Sunday morning they took her off oxygen and took her epidural and catheter out. She was so excited...and then reality set in. Once she was no longer attached to the epidural, her pain had to be managed through pills...and it's not the same. She was accustomed to a constant flow of medication.Everyone has been amazed be Savy's strength and great attitude throughout this process. It's not because she never had any low times. Savanna had times where she cried, but they were few and far between. She also had times where she felt angry and wondered if her decision to have surgery was worth it. The thing is...every time this happened, it was short lived. She was always able to dig down and find strength that I didn't know she had. She still has a long recovery ahead. It's hard to readjust your whole body alignment and it's hard to build back the physical strength after being in bed. Savanna has learned that lying in bed and sleeping is not the way to recover. When she is hurting, she gets up and walks laps in our house...not because I tell her too either. It's always HER decision.Some people think that being strong means NEVER having a weak moment...never shedding a tear...never feeling afraid. I disagree. Being strong doesn't mean being perfect. It's not about being a robot that feels and shows no emotion. When life gets you down or pain clouds your judgement, we all have the ability to find strength and work through those emotions...IF we choose to.
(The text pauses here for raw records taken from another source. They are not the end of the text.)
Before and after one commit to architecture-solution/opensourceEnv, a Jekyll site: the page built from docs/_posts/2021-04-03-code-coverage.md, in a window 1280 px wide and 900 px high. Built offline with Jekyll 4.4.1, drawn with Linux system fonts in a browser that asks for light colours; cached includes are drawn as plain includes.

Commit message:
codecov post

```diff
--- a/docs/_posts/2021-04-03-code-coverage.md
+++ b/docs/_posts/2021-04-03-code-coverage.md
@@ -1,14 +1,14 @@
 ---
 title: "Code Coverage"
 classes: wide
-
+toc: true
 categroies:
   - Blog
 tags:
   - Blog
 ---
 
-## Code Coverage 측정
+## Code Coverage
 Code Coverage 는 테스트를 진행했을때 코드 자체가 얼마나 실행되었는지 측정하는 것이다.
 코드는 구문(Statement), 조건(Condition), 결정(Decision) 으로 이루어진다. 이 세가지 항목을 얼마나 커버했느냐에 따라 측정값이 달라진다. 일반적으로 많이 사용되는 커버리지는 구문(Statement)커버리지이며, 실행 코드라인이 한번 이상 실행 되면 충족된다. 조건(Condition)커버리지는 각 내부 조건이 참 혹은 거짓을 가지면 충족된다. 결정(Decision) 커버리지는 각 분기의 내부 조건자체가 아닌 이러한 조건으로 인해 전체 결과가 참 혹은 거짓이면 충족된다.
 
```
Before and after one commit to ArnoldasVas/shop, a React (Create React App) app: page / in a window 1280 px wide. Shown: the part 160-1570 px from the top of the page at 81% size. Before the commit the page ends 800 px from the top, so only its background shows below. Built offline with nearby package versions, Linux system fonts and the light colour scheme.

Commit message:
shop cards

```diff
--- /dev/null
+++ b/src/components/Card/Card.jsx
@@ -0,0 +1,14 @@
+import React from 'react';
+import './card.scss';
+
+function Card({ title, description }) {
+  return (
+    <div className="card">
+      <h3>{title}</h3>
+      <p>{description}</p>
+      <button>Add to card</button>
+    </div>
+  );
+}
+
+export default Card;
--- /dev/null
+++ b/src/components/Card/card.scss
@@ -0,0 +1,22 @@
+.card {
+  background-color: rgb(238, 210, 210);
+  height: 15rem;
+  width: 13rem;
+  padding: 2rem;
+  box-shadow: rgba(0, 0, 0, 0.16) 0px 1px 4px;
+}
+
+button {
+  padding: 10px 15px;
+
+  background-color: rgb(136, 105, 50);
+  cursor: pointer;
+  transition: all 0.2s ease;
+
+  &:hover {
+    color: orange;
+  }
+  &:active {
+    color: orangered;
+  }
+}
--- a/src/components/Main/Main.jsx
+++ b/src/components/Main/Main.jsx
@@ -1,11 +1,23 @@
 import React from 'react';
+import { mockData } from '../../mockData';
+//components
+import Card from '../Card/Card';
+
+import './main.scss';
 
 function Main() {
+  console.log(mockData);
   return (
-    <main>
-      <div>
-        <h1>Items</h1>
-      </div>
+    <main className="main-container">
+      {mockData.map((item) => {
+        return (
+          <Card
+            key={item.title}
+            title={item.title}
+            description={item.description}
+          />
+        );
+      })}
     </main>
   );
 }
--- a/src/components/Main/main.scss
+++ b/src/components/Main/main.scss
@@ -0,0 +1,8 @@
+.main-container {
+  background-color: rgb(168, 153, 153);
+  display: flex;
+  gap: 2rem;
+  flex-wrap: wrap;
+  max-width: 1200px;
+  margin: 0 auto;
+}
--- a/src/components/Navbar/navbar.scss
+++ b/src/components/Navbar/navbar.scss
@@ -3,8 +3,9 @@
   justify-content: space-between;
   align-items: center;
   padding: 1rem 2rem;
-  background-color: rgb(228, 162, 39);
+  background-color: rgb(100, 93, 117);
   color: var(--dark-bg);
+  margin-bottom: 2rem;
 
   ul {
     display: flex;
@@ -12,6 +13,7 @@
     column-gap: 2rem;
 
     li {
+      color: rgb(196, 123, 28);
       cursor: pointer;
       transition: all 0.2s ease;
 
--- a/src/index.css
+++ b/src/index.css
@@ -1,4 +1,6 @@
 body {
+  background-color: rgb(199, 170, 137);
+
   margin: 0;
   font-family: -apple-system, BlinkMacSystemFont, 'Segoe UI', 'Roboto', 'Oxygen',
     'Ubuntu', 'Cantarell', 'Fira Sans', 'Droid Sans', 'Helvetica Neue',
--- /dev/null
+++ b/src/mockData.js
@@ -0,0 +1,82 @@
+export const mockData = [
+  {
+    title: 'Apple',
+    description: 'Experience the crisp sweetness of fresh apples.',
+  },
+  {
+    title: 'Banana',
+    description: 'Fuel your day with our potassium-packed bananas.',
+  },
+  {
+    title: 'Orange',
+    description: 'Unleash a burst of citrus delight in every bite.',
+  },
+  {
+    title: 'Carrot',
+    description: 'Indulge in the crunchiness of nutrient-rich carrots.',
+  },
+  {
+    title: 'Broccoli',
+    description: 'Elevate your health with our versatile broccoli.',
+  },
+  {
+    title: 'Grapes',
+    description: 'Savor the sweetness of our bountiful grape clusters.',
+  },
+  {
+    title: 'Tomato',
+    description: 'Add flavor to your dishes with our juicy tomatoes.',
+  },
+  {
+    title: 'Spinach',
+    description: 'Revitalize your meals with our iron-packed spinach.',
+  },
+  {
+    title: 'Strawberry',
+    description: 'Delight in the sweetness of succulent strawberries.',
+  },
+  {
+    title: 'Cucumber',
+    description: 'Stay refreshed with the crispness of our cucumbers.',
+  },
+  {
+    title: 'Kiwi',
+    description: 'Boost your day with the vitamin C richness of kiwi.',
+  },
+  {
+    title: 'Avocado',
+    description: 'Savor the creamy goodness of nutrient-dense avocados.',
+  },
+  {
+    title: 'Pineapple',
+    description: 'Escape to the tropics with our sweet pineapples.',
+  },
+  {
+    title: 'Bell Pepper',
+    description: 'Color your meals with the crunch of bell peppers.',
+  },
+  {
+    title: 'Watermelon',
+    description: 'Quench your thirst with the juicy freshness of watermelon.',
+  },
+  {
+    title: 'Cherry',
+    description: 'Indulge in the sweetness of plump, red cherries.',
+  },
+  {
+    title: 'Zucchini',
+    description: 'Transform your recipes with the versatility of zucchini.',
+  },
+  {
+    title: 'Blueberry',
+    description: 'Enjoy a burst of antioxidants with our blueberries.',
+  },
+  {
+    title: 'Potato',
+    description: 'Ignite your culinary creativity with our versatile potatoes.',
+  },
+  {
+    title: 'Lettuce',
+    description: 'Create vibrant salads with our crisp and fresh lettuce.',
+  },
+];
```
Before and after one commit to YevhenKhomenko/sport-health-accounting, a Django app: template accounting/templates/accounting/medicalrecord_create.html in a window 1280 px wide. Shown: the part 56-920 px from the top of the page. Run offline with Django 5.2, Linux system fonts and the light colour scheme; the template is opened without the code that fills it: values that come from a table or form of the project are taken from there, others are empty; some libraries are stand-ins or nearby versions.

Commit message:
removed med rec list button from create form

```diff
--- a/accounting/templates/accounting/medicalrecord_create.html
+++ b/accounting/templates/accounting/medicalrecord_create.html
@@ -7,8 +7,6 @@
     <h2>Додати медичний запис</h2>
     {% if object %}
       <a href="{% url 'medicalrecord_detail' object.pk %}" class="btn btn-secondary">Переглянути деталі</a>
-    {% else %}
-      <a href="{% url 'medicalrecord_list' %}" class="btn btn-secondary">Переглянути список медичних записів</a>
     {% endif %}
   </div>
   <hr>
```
I have been exhausted. It wasn't fun sleeping in a plastic fold out bed for 5 nights and being woken up every two hours. I missed working out and eating normal food, but I wouldn't have done it any other way. What I sacrificed was tiny compared to what my daughter has endured. Savanna has taught me so much over the past week. The last day we were in the hospital, we were walking laps around the floor and she was getting tired and hurting. She turned and looked at me with those big blue eyes and said, "Mom. I'm proud of myself! I think that if I can do this...I can do anything for the rest of my life!" I smiled and said, "Yes you can Savanna! I'm proud of you too!Savanna found her strong. Have you found yours?